TASK DIRECTIONS: Start to finish, retype the entries exactly while omitting the pictures.

MATERIAL FOR THIS TASK:
********

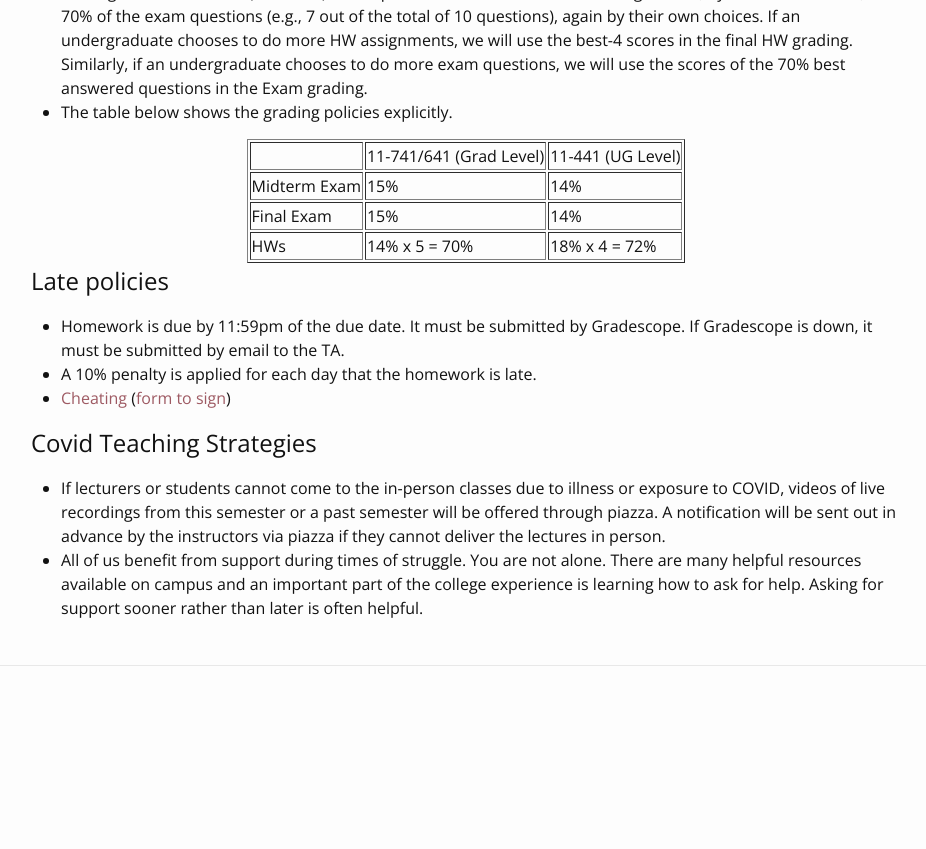
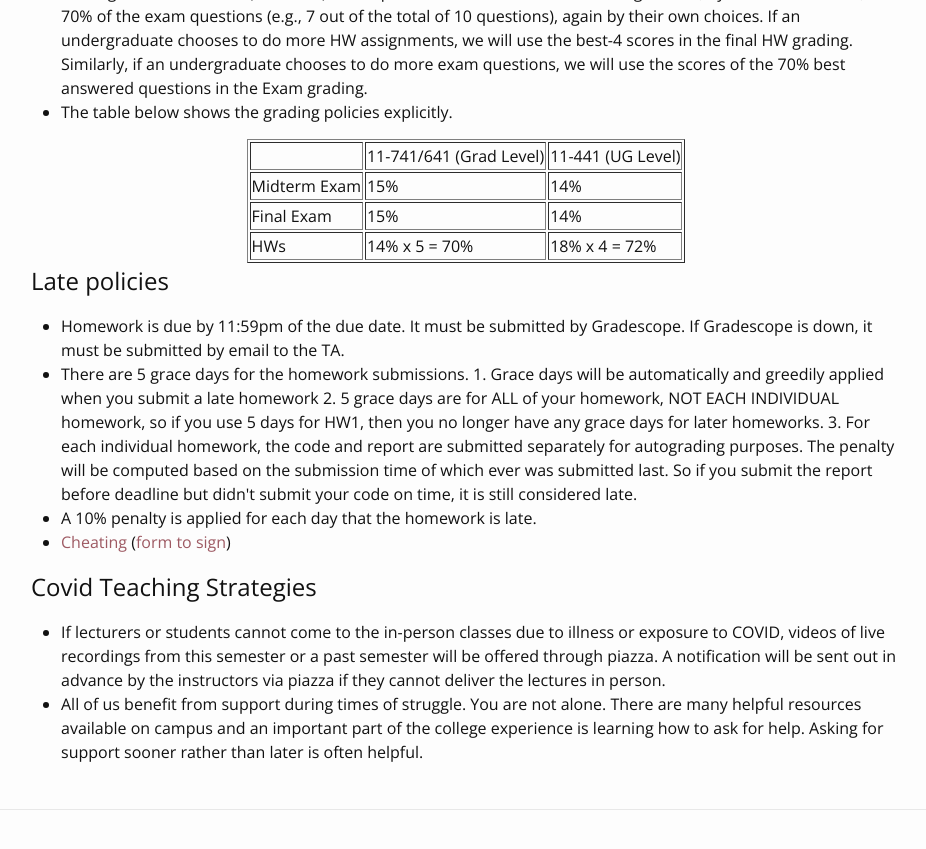
Before and after one commit to cmu-ml4graph/s2024, a Jekyll site: the page built from index.md, in a window 1280 px wide and 900 px high, scrolled down 5811 px. Shown: the top 849 px of the window, without its empty margins (174-1100 px from the left). Built offline with Jekyll 4.4.1, drawn with Linux system fonts in a browser that asks for light colours; nearby versions of some CDN libraries; before the commit the page ends 6567 px from its top, so only the background shows below that.

Commit message:
Update course_info.yml

```diff
--- a/_data/course_info.yml
+++ b/_data/course_info.yml
@@ -50,6 +50,7 @@ grading:
 # Policies
 policies:
   - Homework is due by 11:59pm of the due date. It must be submitted by Gradescope. If Gradescope is down, it must be submitted by email to the TA.
+  - There are 5 grace days for the homework submissions. 1. Grace days will be automatically and greedily applied when you submit a late homework 2. 5 grace days are for ALL of your homework, NOT EACH INDIVIDUAL homework, so if you use 5 days for HW1, then you no longer have any grace days for later homeworks. 3. For each individual homework, the code and report are submitted separately for autograding purposes. The penalty will be computed based on the submission time of which ever was submitted last. So if you submit the report before deadline but didn't submit your code on time, it is still considered late.
   - A 10% penalty is applied for each day that the homework is late.
   - <a href="http://la.lti.cs.cmu.edu/classes/11-741/s24/Policy/cheating.html">Cheating</a> (<a href="http://la.lti.cs.cmu.edu/classes/11-741/s24/Policy/cheating_policy_form.pdf">form to sign</a>)
 
```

********

SOLUTION:
Before and after one commit to cmu-ml4graph/s2024, a Jekyll site: the page built from index.md, in a window 1280 px wide and 900 px high, scrolled down 5811 px. Shown: the top 849 px of the window, without its empty margins (174-1100 px from the left). Built offline with Jekyll 4.4.1, drawn with Linux system fonts in a browser that asks for light colours; nearby versions of some CDN libraries; before the commit the page ends 6567 px from its top, so only the background shows below that.

Commit message:
Update course_info.yml

```diff
--- a/_data/course_info.yml
+++ b/_data/course_info.yml
@@ -50,6 +50,7 @@ grading:
 # Policies
 policies:
   - Homework is due by 11:59pm of the due date. It must be submitted by Gradescope. If Gradescope is down, it must be submitted by email to the TA.
+  - There are 5 grace days for the homework submissions. 1. Grace days will be automatically and greedily applied when you submit a late homework 2. 5 grace days are for ALL of your homework, NOT EACH INDIVIDUAL homework, so if you use 5 days for HW1, then you no longer have any grace days for later homeworks. 3. For each individual homework, the code and report are submitted separately for autograding purposes. The penalty will be computed based on the submission time of which ever was submitted last. So if you submit the report before deadline but didn't submit your code on time, it is still considered late.
   - A 10% penalty is applied for each day that the homework is late.
   - <a href="http://la.lti.cs.cmu.edu/classes/11-741/s24/Policy/cheating.html">Cheating</a> (<a href="http://la.lti.cs.cmu.edu/classes/11-741/s24/Policy/cheating_policy_form.pdf">form to sign</a>)
 
```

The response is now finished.